Debris supply to torrent-prone channels on the east side of Howe Sound, British Columbia Dagg, Bruce Ronald
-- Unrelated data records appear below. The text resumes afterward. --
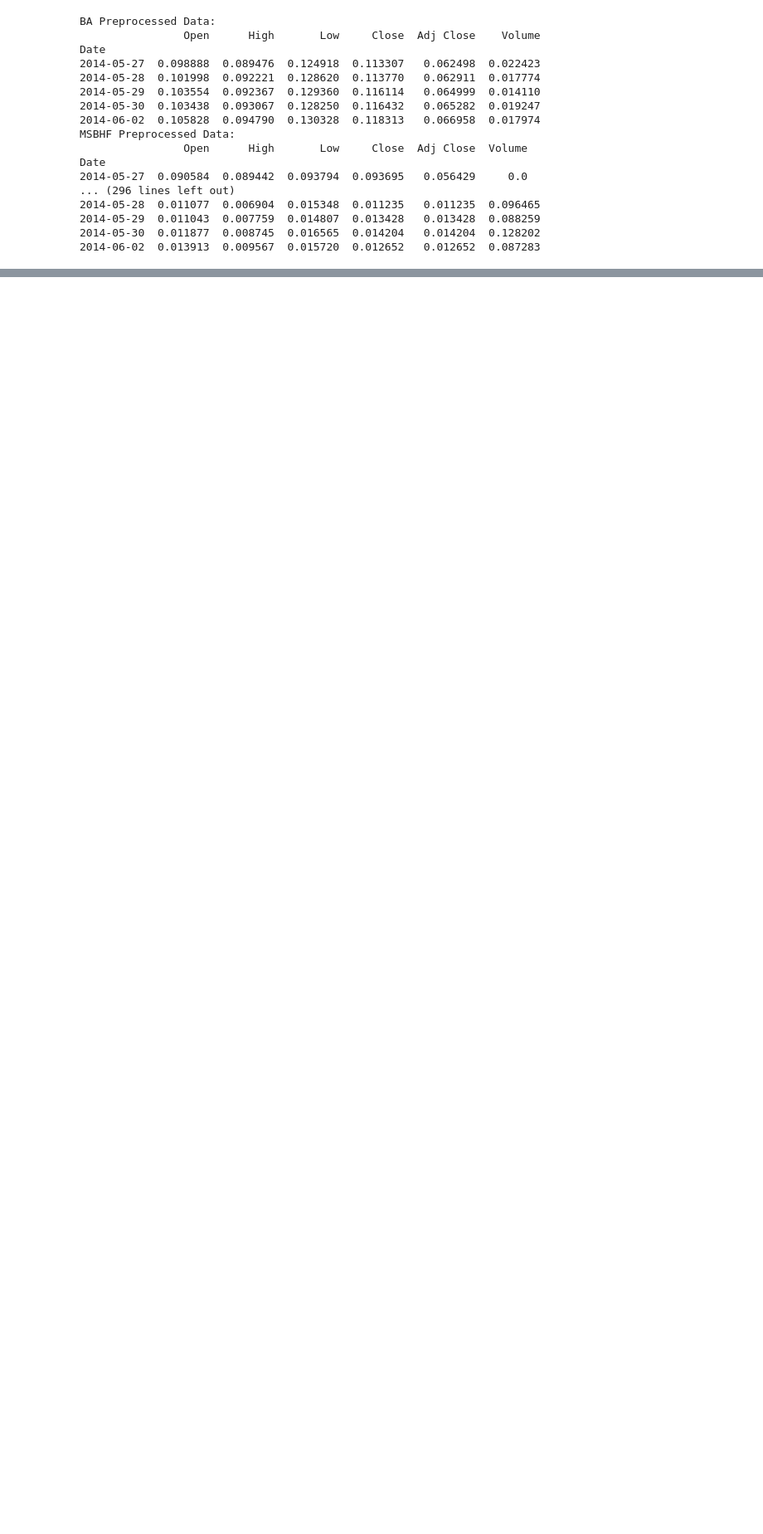
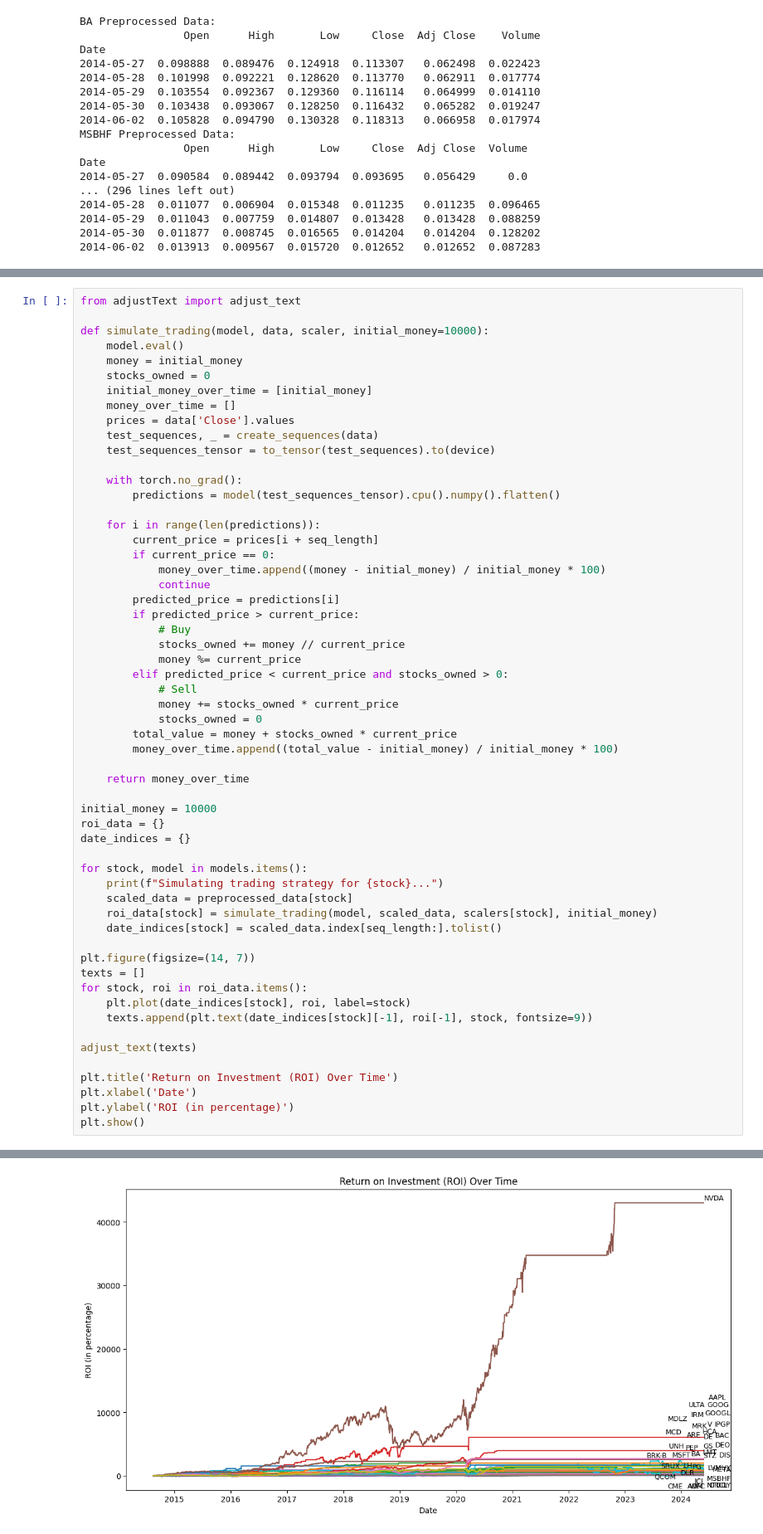
Before and after one commit to kyle1373/stock-portfolio-optimization, a Jupyter notebook: optimization_nn.ipynb, the cells around one changed output, grey strips where cells are left out. Shown at 83% size. Saved outputs shown, nothing was run; the diff lists cells and outputs as text; blank space fills up the shorter version.

```diff
--- a/optimization_nn.ipynb
+++ b/optimization_nn.ipynb
@@ -241,0 +242,58 @@ Invest in BA: Predicted Return = 0.0895
+# %%
+from adjustText import adjust_text
+
+def simulate_trading(model, data, scaler, initial_money=10000):
+    model.eval()
+    money = initial_money
+    stocks_owned = 0
+    initial_money_over_time = [initial_money]
+    money_over_time = []
+    prices = data['Close'].values
+    test_sequences, _ = create_sequences(data)
+    test_sequences_tensor = to_tensor(test_sequences).to(device)
+
+    with torch.no_grad():
+        predictions = model(test_sequences_tensor).cpu().numpy().flatten()
+
+    for i in range(len(predictions)):
+        current_price = prices[i + seq_length]
+        if current_price == 0:
+            money_over_time.append((money - initial_money) / initial_money * 100)
+            continue
+        predicted_price = predictions[i]
+        if predicted_price > current_price:
+            # Buy
+            stocks_owned += money // current_price
+            money %= current_price
+        elif predicted_price < current_price and stocks_owned > 0:
+            # Sell
+            money += stocks_owned * current_price
+            stocks_owned = 0
+        total_value = money + stocks_owned * current_price
+        money_over_time.append((total_value - initial_money) / initial_money * 100)
+
+    return money_over_time
+
+initial_money = 10000
+roi_data = {}
+date_indices = {}
+
+for stock, model in models.items():
+    print(f"Simulating trading strategy for {stock}...")
+    scaled_data = preprocessed_data[stock]
+    roi_data[stock] = simulate_trading(model, scaled_data, scalers[stock], initial_money)
+    date_indices[stock] = scaled_data.index[seq_length:].tolist()
+
+plt.figure(figsize=(14, 7))
+texts = []
+for stock, roi in roi_data.items():
+    plt.plot(date_indices[stock], roi, label=stock)
+    texts.append(plt.text(date_indices[stock][-1], roi[-1], stock, fontsize=9))
+
+adjust_text(texts)
+
+plt.title('Return on Investment (ROI) Over Time')
+plt.xlabel('Date')
+plt.ylabel('ROI (in percentage)')
+plt.show()
+# %% [output]
@@ -241,0 +317 @@ Invest in BA: Predicted Return = 0.0895
+[figure, added]
```
Also changed, not shown: parts of 3 cells of this notebook.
Debris torrents (channelized debris flows) are a geomorphological process only relatively recently recognised in southwest British Columbia. They are of interest both because of the tremendous amount of geomorphic work they do, and because of the hazards they pose to engineering works and residential developments. Fourteen torrents on the east side of Howe Sound, near Vancouver, since October 1981, have claimed twelve lives. Debris torrents differ from water floods in that they involve large amounts of coarse organic and inorganic debris. Therefore, a major requirement for torrent occurrence in a given channel is a supply of mobilizable debris. This thesis examines debris supply mechanisms and rates of debris supply in four small watersheds along Howe Sound, near the village of Lions Bay. An inventory of major debris sources has been compiled, and selected typical sites are examined in detail. Study methods include airphoto interpretation, ground surveying and reconnaissance, field instrumentation and site monitoring, dendrochronology, and materials sampling and testing. Debris supply is controlled by natural factors such as the nature and distribution of the bedrock and surficial materials, topographic gradient, vegetation, weather, and surface and groundwater hydrology, and by human activities such as logging and road construction. A wide variety of debris supply mechanisms operate in the study area, including rockfall and rockslide, talus shift, debris slide, soil wedge failure, ravelling, and snow avalanche. In addition to delivering debris to channel systems, some of these processes are capable of triggering debris torrents. Debris redistribution in channels occurs through debris torrents which do not reach the fans, fluvial processes (bedload transport), and snow avalanches. Active debris removal from main supply points, and storage elsewhere in the channel system, can decrease the frequency but increase the magnitude of torrent events in the basin. The wide variety of debris supply, debris redistribution, and torrent triggering mechanisms acting in this relatively small area points to a need for careful study of individual basins if the torrent potential in an area is to be understood. Regionally-based climatological or hydrological models of torrent occurrence should be employed for preliminary hazard assessment only.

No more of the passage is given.